■ WHAT YOU HAVE TO DO: The expected answer is every line from the material below that has the word "README".

Content starts

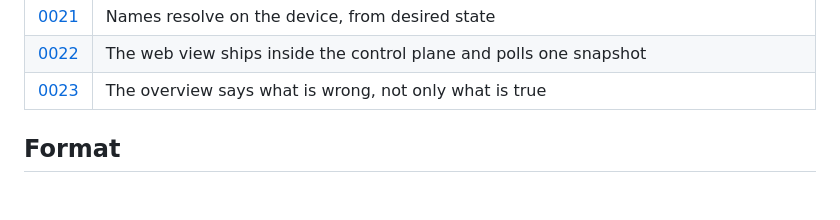
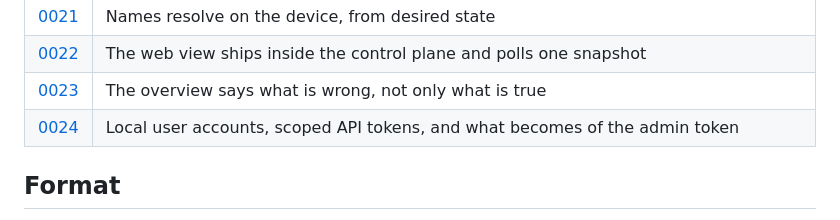
Before and after one commit to meshpnet/meshp, a Markdown page: docs/adr/README.md, the part around the change. Rendered like a GitHub page; blank space fills up the shorter version.

```diff
--- a/docs/adr/README.md
+++ b/docs/adr/README.md
@@ -32,6 +32,7 @@ deliberate act with a written reason rather than a drift nobody noticed.
 | [0021](0021-names-resolve-on-the-device.md) | Names resolve on the device, from desired state |
 | [0022](0022-web-view-in-the-control-plane.md) | The web view ships inside the control plane and polls one snapshot |
 | [0023](0023-the-overview-says-what-is-wrong.md) | The overview says what is wrong, not only what is true |
+| [0024](0024-users-and-the-admin-token.md) | Local user accounts, scoped API tokens, and what becomes of the admin token |
 
 ## Format
 
```
Also changed, not shown: docs/adr/0022-web-view-in-the-control-plane.md (+6 -0 lines), docs/adr/0024-users-and-the-admin-token.md (added, +226 -0 lines).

Content ends

■ ANSWER TO THIS PROBLEM:
Before and after one commit to meshpnet/meshp, a Markdown page: docs/adr/README.md, the part around the change. Rendered like a GitHub page; blank space fills up the shorter version.
--- a/docs/adr/README.md
+++ b/docs/adr/README.md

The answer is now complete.